Top of Exercise data

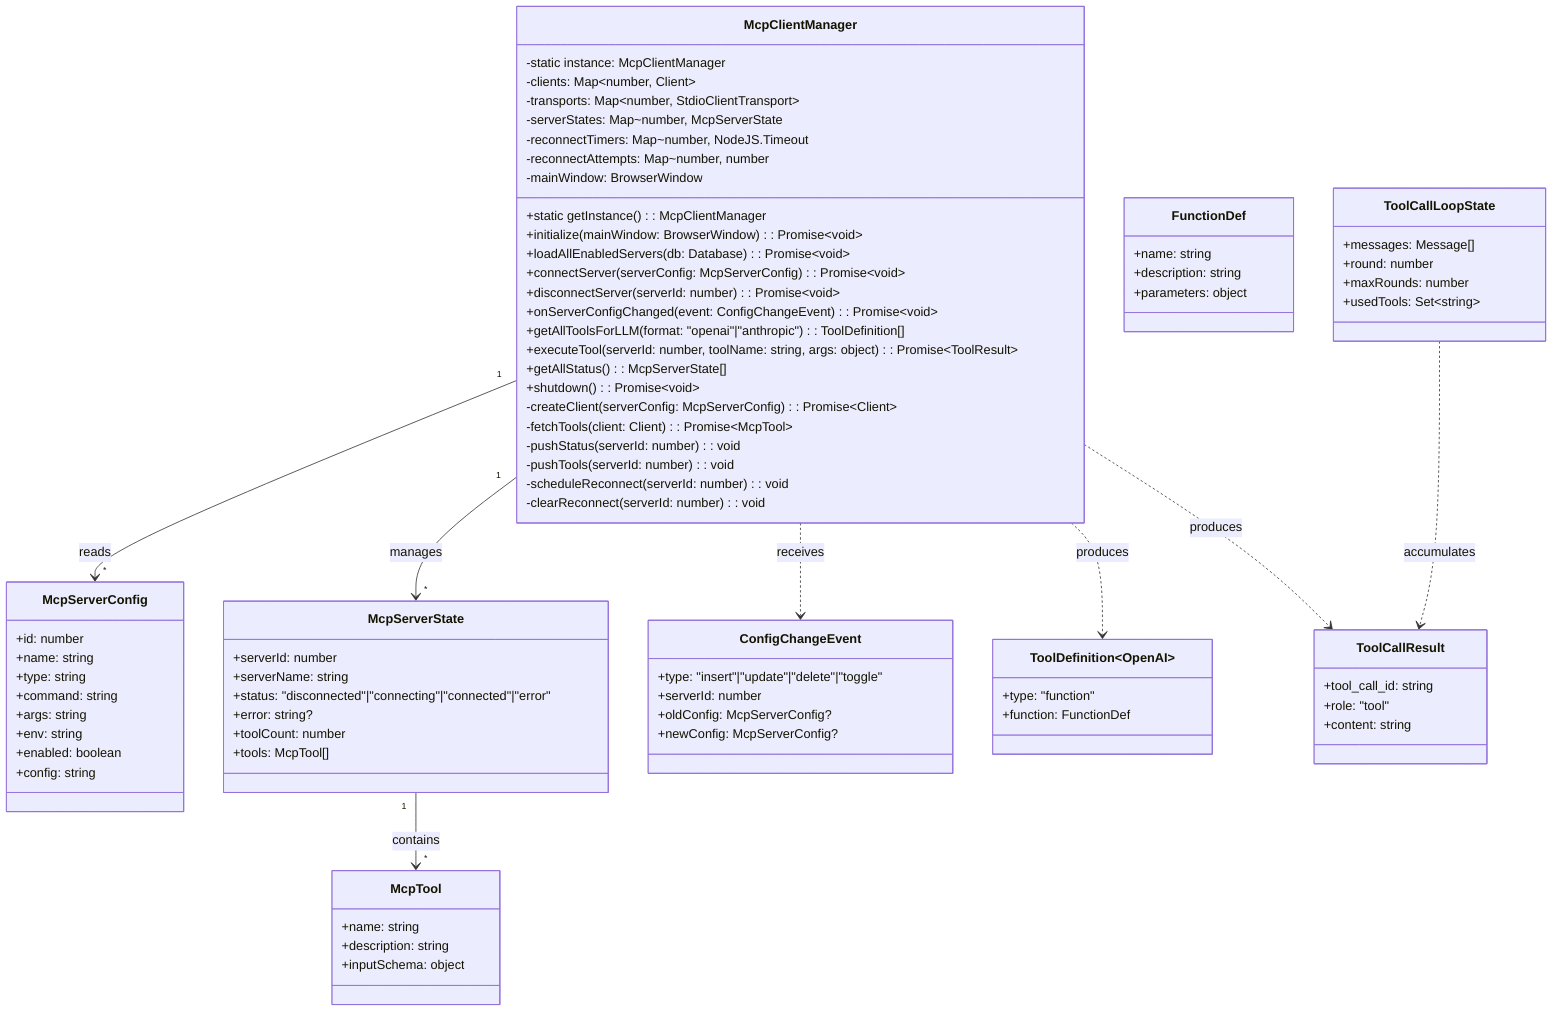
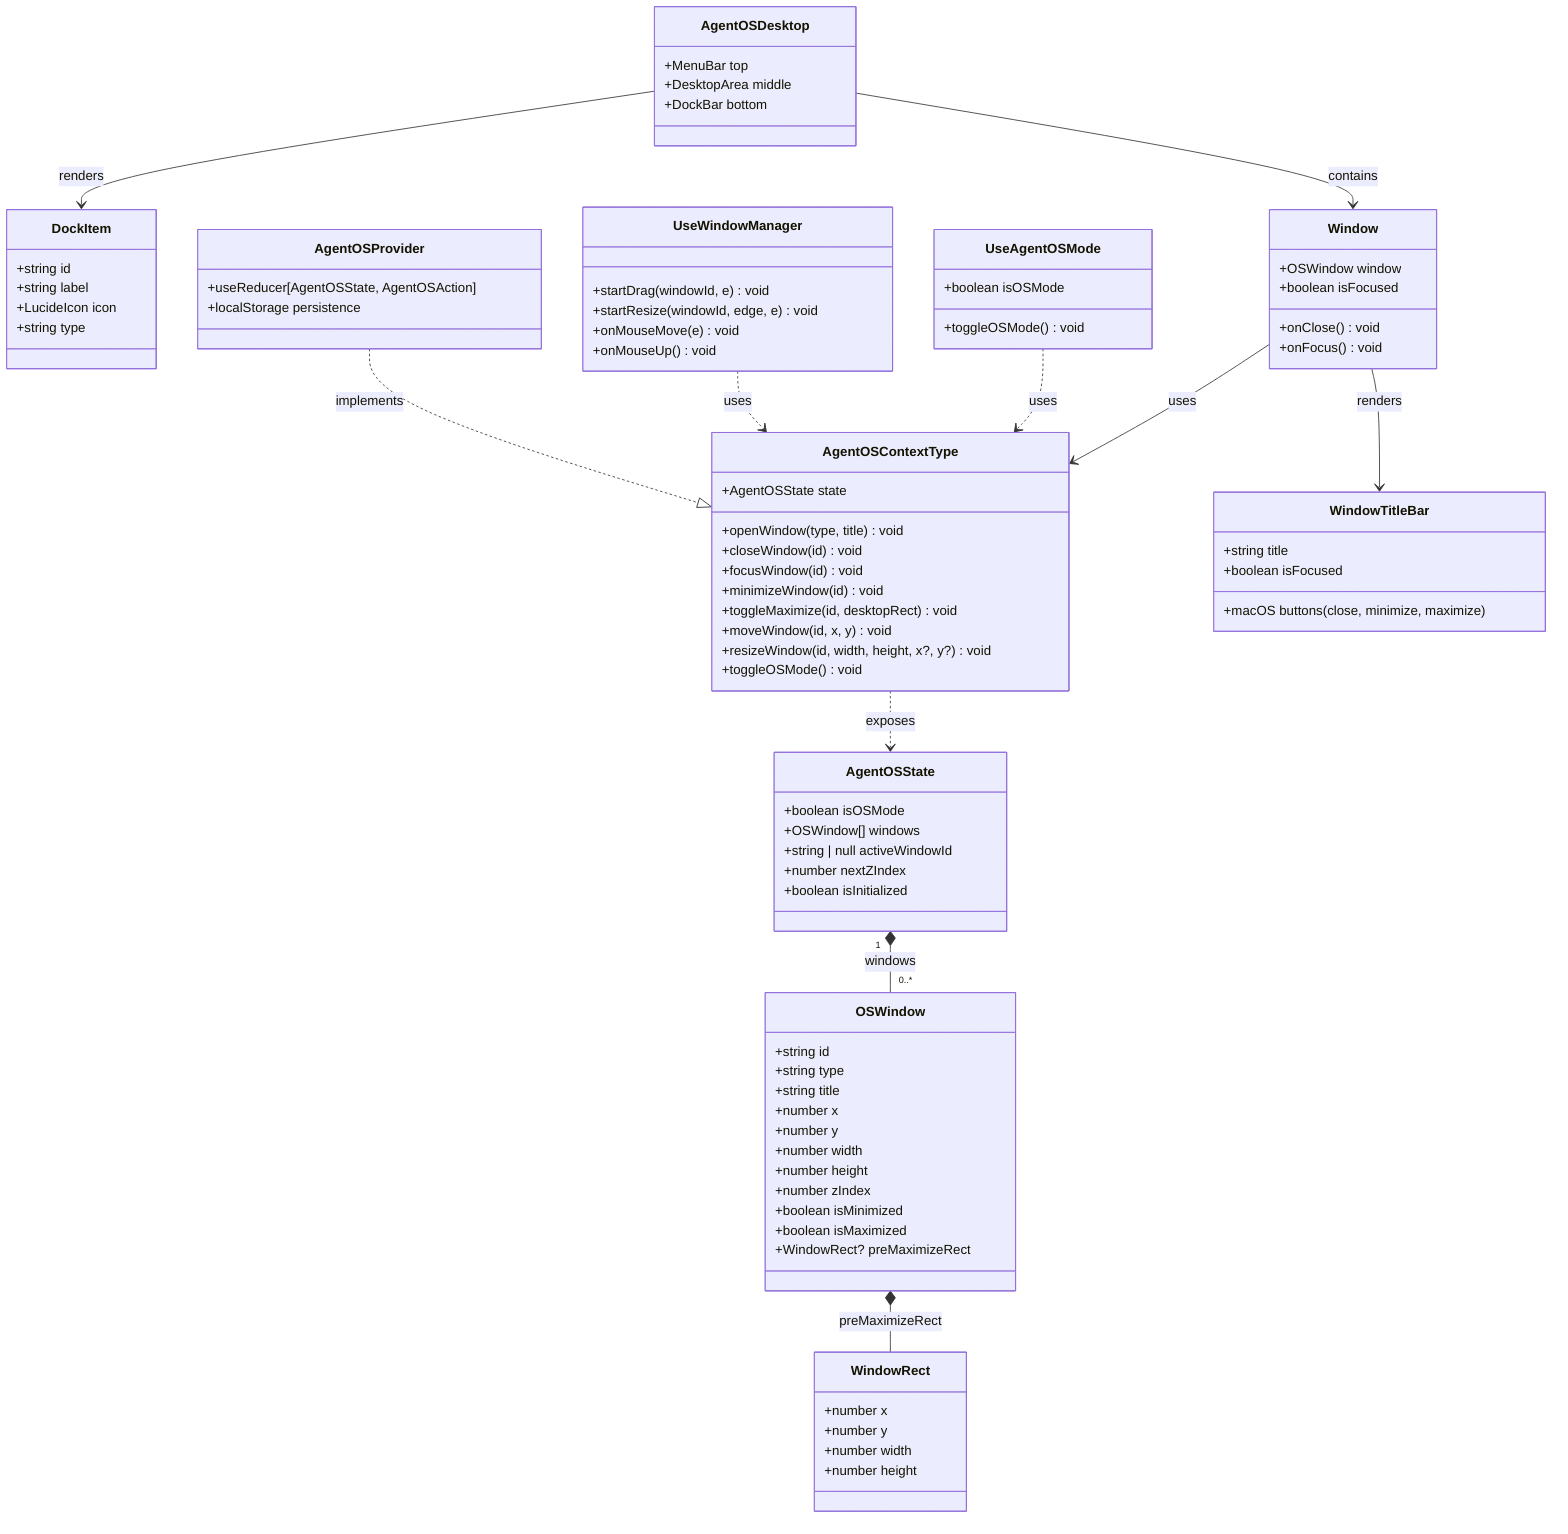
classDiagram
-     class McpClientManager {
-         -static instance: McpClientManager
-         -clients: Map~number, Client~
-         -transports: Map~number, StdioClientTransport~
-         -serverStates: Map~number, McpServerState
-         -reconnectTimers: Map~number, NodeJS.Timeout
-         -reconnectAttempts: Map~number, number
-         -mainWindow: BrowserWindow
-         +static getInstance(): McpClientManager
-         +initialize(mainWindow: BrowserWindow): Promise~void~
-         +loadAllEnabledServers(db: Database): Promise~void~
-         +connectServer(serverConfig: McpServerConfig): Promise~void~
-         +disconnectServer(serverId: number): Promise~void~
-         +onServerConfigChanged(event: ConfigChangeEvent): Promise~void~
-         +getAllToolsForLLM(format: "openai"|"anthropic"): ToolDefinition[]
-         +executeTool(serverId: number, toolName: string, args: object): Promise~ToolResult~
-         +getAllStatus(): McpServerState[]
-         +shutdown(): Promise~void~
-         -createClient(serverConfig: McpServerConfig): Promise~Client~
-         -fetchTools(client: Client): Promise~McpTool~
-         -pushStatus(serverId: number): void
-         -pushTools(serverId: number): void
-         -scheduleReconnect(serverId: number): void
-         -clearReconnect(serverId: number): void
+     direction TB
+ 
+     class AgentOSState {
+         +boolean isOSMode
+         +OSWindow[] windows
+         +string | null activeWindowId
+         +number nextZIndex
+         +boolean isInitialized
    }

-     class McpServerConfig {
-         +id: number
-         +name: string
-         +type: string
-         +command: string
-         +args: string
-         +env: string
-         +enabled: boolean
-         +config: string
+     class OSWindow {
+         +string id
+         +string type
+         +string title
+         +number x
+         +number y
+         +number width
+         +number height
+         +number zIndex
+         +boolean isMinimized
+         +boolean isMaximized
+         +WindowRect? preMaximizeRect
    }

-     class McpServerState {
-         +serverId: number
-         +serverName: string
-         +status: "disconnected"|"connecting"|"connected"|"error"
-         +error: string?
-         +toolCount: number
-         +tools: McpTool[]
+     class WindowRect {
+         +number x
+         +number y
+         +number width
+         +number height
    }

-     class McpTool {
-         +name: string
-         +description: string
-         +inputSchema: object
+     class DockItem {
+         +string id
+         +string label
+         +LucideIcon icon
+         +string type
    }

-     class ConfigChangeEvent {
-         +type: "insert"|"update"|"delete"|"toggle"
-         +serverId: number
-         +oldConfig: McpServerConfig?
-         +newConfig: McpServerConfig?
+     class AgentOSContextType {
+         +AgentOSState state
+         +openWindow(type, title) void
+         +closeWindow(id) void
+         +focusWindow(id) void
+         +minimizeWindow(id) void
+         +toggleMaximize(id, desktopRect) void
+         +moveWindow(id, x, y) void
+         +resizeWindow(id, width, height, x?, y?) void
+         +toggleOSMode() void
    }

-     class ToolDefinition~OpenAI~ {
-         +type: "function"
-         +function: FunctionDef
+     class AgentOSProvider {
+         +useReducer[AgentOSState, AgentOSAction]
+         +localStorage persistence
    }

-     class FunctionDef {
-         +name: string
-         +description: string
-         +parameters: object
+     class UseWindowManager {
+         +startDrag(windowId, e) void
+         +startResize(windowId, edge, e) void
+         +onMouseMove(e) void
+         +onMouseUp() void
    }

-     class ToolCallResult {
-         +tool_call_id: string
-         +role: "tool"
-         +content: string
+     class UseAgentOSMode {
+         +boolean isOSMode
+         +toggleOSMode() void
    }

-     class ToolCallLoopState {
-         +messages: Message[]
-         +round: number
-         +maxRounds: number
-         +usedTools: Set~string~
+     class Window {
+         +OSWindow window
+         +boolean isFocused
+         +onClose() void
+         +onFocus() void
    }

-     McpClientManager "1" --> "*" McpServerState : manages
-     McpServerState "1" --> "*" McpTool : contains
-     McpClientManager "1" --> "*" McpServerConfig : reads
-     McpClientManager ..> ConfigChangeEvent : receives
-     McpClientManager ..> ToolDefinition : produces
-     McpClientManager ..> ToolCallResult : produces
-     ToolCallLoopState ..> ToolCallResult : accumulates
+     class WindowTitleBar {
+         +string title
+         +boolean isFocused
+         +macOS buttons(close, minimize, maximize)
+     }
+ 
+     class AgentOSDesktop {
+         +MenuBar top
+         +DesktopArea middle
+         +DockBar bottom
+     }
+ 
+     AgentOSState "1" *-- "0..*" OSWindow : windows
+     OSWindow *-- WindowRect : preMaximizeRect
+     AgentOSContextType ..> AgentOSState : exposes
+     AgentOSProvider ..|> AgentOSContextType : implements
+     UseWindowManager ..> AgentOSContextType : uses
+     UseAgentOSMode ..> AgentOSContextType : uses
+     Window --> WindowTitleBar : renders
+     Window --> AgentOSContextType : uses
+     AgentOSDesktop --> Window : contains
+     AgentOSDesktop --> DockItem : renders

Bottom of Exercise data

__What to work on__
Leaving out any images, restate every record word for word.

__Response area__
classDiagram
-     class McpClientManager {
-         -static instance: McpClientManager
-         -clients: Map~number, Client~
-         -transports: Map~number, StdioClientTransport~
-         -serverStates: Map~number, McpServerState
-         -reconnectTimers: Map~number, NodeJS.Timeout
-         -reconnectAttempts: Map~number, number
-         -mainWindow: BrowserWindow
-         +static getInstance(): McpClientManager
-         +initialize(mainWindow: BrowserWindow): Promise~void~
-         +loadAllEnabledServers(db: Database): Promise~void~
-         +connectServer(serverConfig: McpServerConfig): Promise~void~
-         +disconnectServer(serverId: number): Promise~void~
-         +onServerConfigChanged(event: ConfigChangeEvent): Promise~void~
-         +getAllToolsForLLM(format: "openai"|"anthropic"): ToolDefinition[]
-         +executeTool(serverId: number, toolName: string, args: object): Promise~ToolResult~
-         +getAllStatus(): McpServerState[]
-         +shutdown(): Promise~void~
-         -createClient(serverConfig: McpServerConfig): Promise~Client~
-         -fetchTools(client: Client): Promise~McpTool~
-         -pushStatus(serverId: number): void
-         -pushTools(serverId: number): void
-         -scheduleReconnect(serverId: number): void
-         -clearReconnect(serverId: number): void
+     direction TB
+ 
+     class AgentOSState {
+         +boolean isOSMode
+         +OSWindow[] windows
+         +string | null activeWindowId
+         +number nextZIndex
+         +boolean isInitialized
    }

-     class McpServerConfig {
-         +id: number
-         +name: string
-         +type: string
-         +command: string
-         +args: string
-         +env: string
-         +enabled: boolean
-         +config: string
+     class OSWindow {
+         +string id
+         +string type
+         +string title
+         +number x
+         +number y
+         +number width
+         +number height
+         +number zIndex
+         +boolean isMinimized
+         +boolean isMaximized
+         +WindowRect? preMaximizeRect
    }

-     class McpServerState {
-         +serverId: number
-         +serverName: string
-         +status: "disconnected"|"connecting"|"connected"|"error"
-         +error: string?
-         +toolCount: number
-         +tools: McpTool[]
+     class WindowRect {
+         +number x
+         +number y
+         +number width
+         +number height
    }

-     class McpTool {
-         +name: string
-         +description: string
-         +inputSchema: object
+     class DockItem {
+         +string id
+         +string label
+         +LucideIcon icon
+         +string type
    }

-     class ConfigChangeEvent {
-         +type: "insert"|"update"|"delete"|"toggle"
-         +serverId: number
-         +oldConfig: McpServerConfig?
-         +newConfig: McpServerConfig?
+     class AgentOSContextType {
+         +AgentOSState state
+         +openWindow(type, title) void
+         +closeWindow(id) void
+         +focusWindow(id) void
+         +minimizeWindow(id) void
+         +toggleMaximize(id, desktopRect) void
+         +moveWindow(id, x, y) void
+         +resizeWindow(id, width, height, x?, y?) void
+         +toggleOSMode() void
    }

-     class ToolDefinition~OpenAI~ {
-         +type: "function"
-         +function: FunctionDef
+     class AgentOSProvider {
+         +useReducer[AgentOSState, AgentOSAction]
+         +localStorage persistence
    }

-     class FunctionDef {
-         +name: string
-         +description: string
-         +parameters: object
+     class UseWindowManager {
+         +startDrag(windowId, e) void
+         +startResize(windowId, edge, e) void
+         +onMouseMove(e) void
+         +onMouseUp() void
    }

-     class ToolCallResult {
-         +tool_call_id: string
-         +role: "tool"
-         +content: string
+     class UseAgentOSMode {
+         +boolean isOSMode
+         +toggleOSMode() void
    }

-     class ToolCallLoopState {
-         +messages: Message[]
-         +round: number
-         +maxRounds: number
-         +usedTools: Set~string~
+     class Window {
+         +OSWindow window
+         +boolean isFocused
+         +onClose() void
+         +onFocus() void
    }

-     McpClientManager "1" --> "*" McpServerState : manages
-     McpServerState "1" --> "*" McpTool : contains
-     McpClientManager "1" --> "*" McpServerConfig : reads
-     McpClientManager ..> ConfigChangeEvent : receives
-     McpClientManager ..> ToolDefinition : produces
-     McpClientManager ..> ToolCallResult : produces
-     ToolCallLoopState ..> ToolCallResult : accumulates
+     class WindowTitleBar {
+         +string title
+         +boolean isFocused
+         +macOS buttons(close, minimize, maximize)
+     }
+ 
+     class AgentOSDesktop {
+         +MenuBar top
+         +DesktopArea middle
+         +DockBar bottom
+     }
+ 
+     AgentOSState "1" *-- "0..*" OSWindow : windows
+     OSWindow *-- WindowRect : preMaximizeRect
+     AgentOSContextType ..> AgentOSState : exposes
+     AgentOSProvider ..|> AgentOSContextType : implements
+     UseWindowManager ..> AgentOSContextType : uses
+     UseAgentOSMode ..> AgentOSContextType : uses
+     Window --> WindowTitleBar : renders
+     Window --> AgentOSContextType : uses
+     AgentOSDesktop --> Window : contains
+     AgentOSDesktop --> DockItem : renders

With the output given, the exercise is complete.